*** SOURCE MATERIAL ***

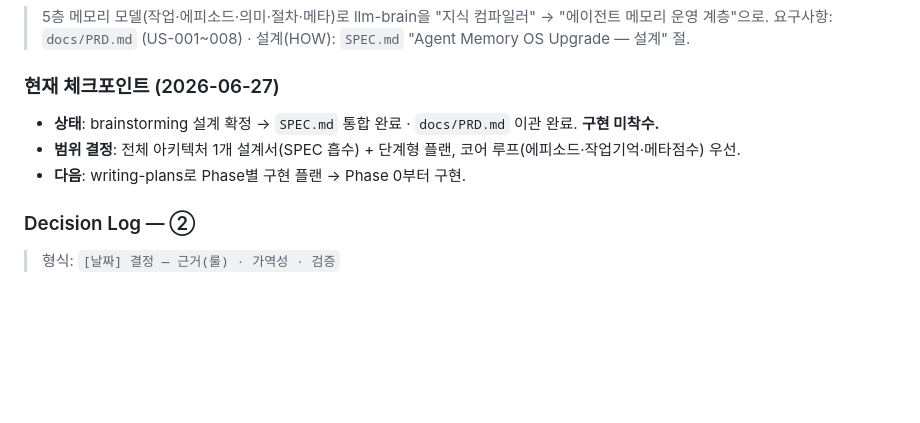
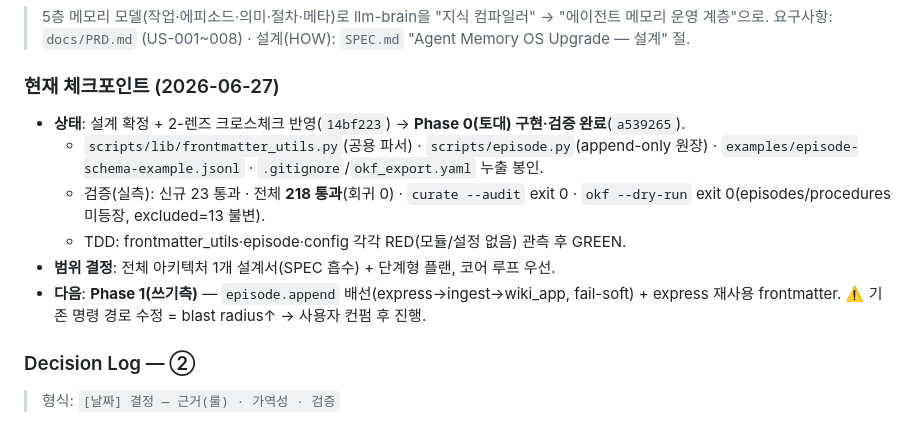
Before and after one commit to kimsanguine/llm-brain, a Markdown page: docs/PROGRESS.md, the part around the change. GitHub-like rendering; blank space fills up the shorter version.

Commit message:
docs(memory-os): PROGRESS Phase 0 완료 체크포인트 기록
Co-Authored-By: Claude Opus 4.8 (1M context) <noreply@anthropic.com>
Claude-Session: https://claude.ai/code/session_01DphmicQerNQckjdKh2waXx

```diff
--- a/docs/PROGRESS.md
+++ b/docs/PROGRESS.md
@@ -29,9 +29,12 @@
 > 요구사항: `docs/PRD.md` (US-001~008) · 설계(HOW): `SPEC.md` "Agent Memory OS Upgrade — 설계" 절.
 
 ### 현재 체크포인트 (2026-06-27)
-- **상태**: brainstorming 설계 확정 → `SPEC.md` 통합 완료 · `docs/PRD.md` 이관 완료. **구현 미착수.**
-- **범위 결정**: 전체 아키텍처 1개 설계서(SPEC 흡수) + 단계형 플랜, 코어 루프(에피소드·작업기억·메타점수) 우선.
-- **다음**: writing-plans로 Phase별 구현 플랜 → Phase 0부터 구현.
+- **상태**: 설계 확정 + 2-렌즈 크로스체크 반영(`14bf223`) → **Phase 0(토대) 구현·검증 완료**(`a539265`).
+  - `scripts/lib/frontmatter_utils.py`(공용 파서) · `scripts/episode.py`(append-only 원장) · `examples/episode-schema-example.jsonl` · `.gitignore`/`okf_export.yaml` 누출 봉인.
+  - 검증(실측): 신규 23 통과 · 전체 **218 통과**(회귀 0) · `curate --audit` exit 0 · `okf --dry-run` exit 0(episodes/procedures 미등장, excluded=13 불변).
+  - TDD: frontmatter_utils·episode·config 각각 RED(모듈/설정 없음) 관측 후 GREEN.
+- **범위 결정**: 전체 아키텍처 1개 설계서(SPEC 흡수) + 단계형 플랜, 코어 루프 우선.
+- **다음**: **Phase 1(쓰기측)** — `episode.append` 배선(express→ingest→wiki_app, fail-soft) + express 재사용 frontmatter. ⚠️ 기존 명령 경로 수정 = blast radius↑ → 사용자 컨펌 후 진행.
 
 ### Decision Log — ②
 > 형식: `[날짜] 결정 — 근거(룰) · 가역성 · 검증`
```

***

EXERCISE BRIEF: Wherever the string "docs" appears in the entries, copy that line.

REPLY:
Before and after one commit to kimsanguine/llm-brain, a Markdown page: docs/PROGRESS.md, the part around the change. GitHub-like rendering; blank space fills up the shorter version.
docs(memory-os): PROGRESS Phase 0 완료 체크포인트 기록
--- a/docs/PROGRESS.md
+++ b/docs/PROGRESS.md
 > 요구사항: `docs/PRD.md` (US-001~008) · 설계(HOW): `SPEC.md` "Agent Memory OS Upgrade — 설계" 절.
-- **상태**: brainstorming 설계 확정 → `SPEC.md` 통합 완료 · `docs/PRD.md` 이관 완료. **구현 미착수.**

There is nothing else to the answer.